By Denys Gigučre

Ontario teachers are among the first in the world to take concrete steps to clearly define the standards of practice for their profession. On December 10, the College’s Council approved in principle the first-ever Standards of Practice for the Teaching Profession.

"For the first time in Ontario, the teaching profession has standards of practice that define what it really means to be a teacher," said College Chair Donna Marie Kennedy. "Teachers and members of the public – together – helped develop the standards, which resulted in a thorough understanding of what makes the profession unique, challenging and rewarding."

Council’s approval means that the College can now undertake a further validation process that will include consultation with College members and over 2,500 stakeholders and other members of the public.

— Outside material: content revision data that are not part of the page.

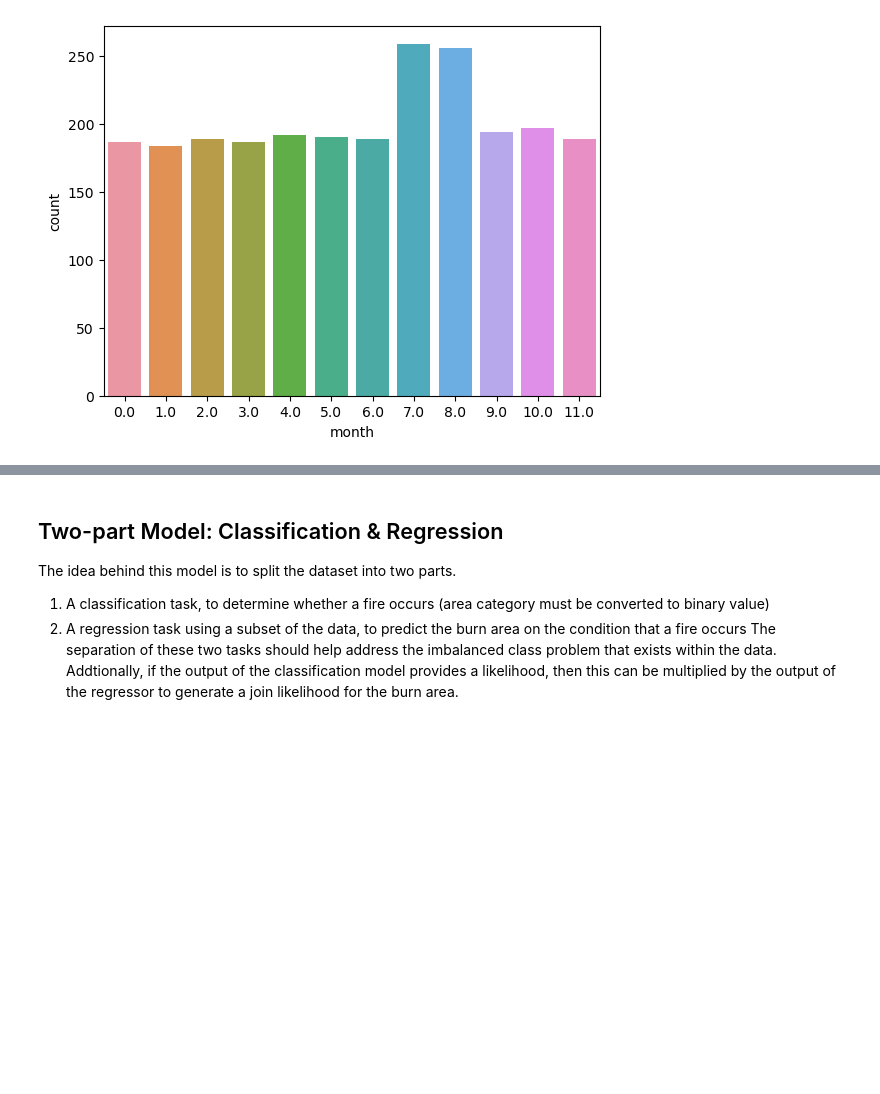
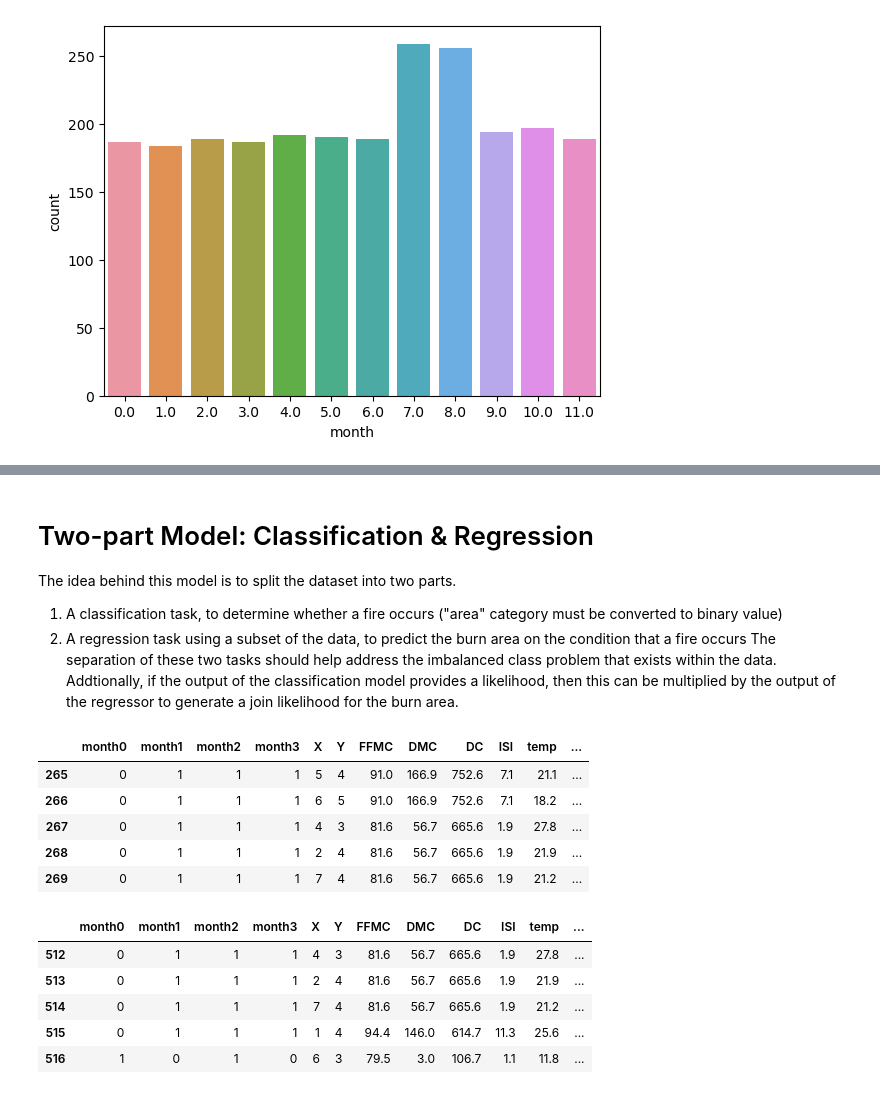
Before and after one commit to marshineer/SimpleRegression, a Jupyter notebook: forest_fire_predict.ipynb, the cells around one changed output, grey strips where cells are left out. Drawn from its saved outputs; the diff is of its cells as text; code cells hidden in the pictures; blank space fills up the shorter version.

```diff
--- a/forest_fire_predict.ipynb
+++ b/forest_fire_predict.ipynb
@@ -474,6 +549,36 @@ Various models perform approximately the same or worse than $R^2 = 0$. $R^2 = 0$
 # %% [markdown]
-## Two-part Model: Classification & Regression
+# Two-part Model: Classification & Regression
+
 The idea behind this model is to split the dataset into two parts.
-1. A classification task, to determine whether a fire occurs (area category must be converted to binary value)
+1. A classification task, to determine whether a fire occurs ("area" category must be converted to binary value)
 2. A regression task using a subset of the data, to predict the burn area on the condition that a fire occurs
 The separation of these two tasks should help address the imbalanced class problem that exists within the data. Addtionally, if the output of the classification model provides a likelihood, then this can be multiplied by the output of the regressor to generate a join likelihood for the burn area.
+# %%
+tmp_data = data.drop(columns=['month'])
+
+# Isolate the rows where fires occur for later regression
+reg_data = tmp_data.drop(data[data.area < 1e-3].index).reset_index(drop=True)
+display(reg_data.tail(n=5))
+
+# Convert the target to a binary category
+cat_data = tmp_data.copy()
+# cat_data = tmp_data.drop(data[data.area > 500].index).reset_index(drop=True)
+# cat_data.loc[cat_data.area < 6, 'area'] = 0
+# cat_data.loc[cat_data.area > 6, 'area'] = 1
+cat_data.loc[cat_data.area < 1e-3, 'area'] = 0
+cat_data.loc[cat_data.area > 1e-3, 'area'] = 1
+cat_data.rename(columns={'area': 'fire'}, inplace=True)
+display(cat_data.tail(n=5))
+# %% [output]
+|  | month0 | month1 | month2 | month3 | X | Y | FFMC | DMC | DC | ISI | temp | ... |
+| 265 | 0 | 1 | 1 | 1 | 5 | 4 | 91.0 | 166.9 | 752.6 | 7.1 | 21.1 | ... |
+| 266 | 0 | 1 | 1 | 1 | 6 | 5 | 91.0 | 166.9 | 752.6 | 7.1 | 18.2 | ... |
+| 267 | 0 | 1 | 1 | 1 | 4 | 3 | 81.6 | 56.7 | 665.6 | 1.9 | 27.8 | ... |
+| 268 | 0 | 1 | 1 | 1 | 2 | 4 | 81.6 | 56.7 | 665.6 | 1.9 | 21.9 | ... |
+| 269 | 0 | 1 | 1 | 1 | 7 | 4 | 81.6 | 56.7 | 665.6 | 1.9 | 21.2 | ... |
+|  | month0 | month1 | month2 | month3 | X | Y | FFMC | DMC | DC | ISI | temp | ... |
+| 512 | 0 | 1 | 1 | 1 | 4 | 3 | 81.6 | 56.7 | 665.6 | 1.9 | 27.8 | ... |
+| 513 | 0 | 1 | 1 | 1 | 2 | 4 | 81.6 | 56.7 | 665.6 | 1.9 | 21.9 | ... |
+| 514 | 0 | 1 | 1 | 1 | 7 | 4 | 81.6 | 56.7 | 665.6 | 1.9 | 21.2 | ... |
+| 515 | 0 | 1 | 1 | 1 | 1 | 4 | 94.4 | 146.0 | 614.7 | 11.3 | 25.6 | ... |
+| 516 | 1 | 0 | 1 | 0 | 6 | 3 | 79.5 | 3.0 | 106.7 | 1.1 | 11.8 | ... |
```
Also changed, not shown: parts of 24 cells of this notebook.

The process will include member information sessions, consultation through Professionally Speaking, updates and comments on the College’s web site, as well as validation through implementation case studies.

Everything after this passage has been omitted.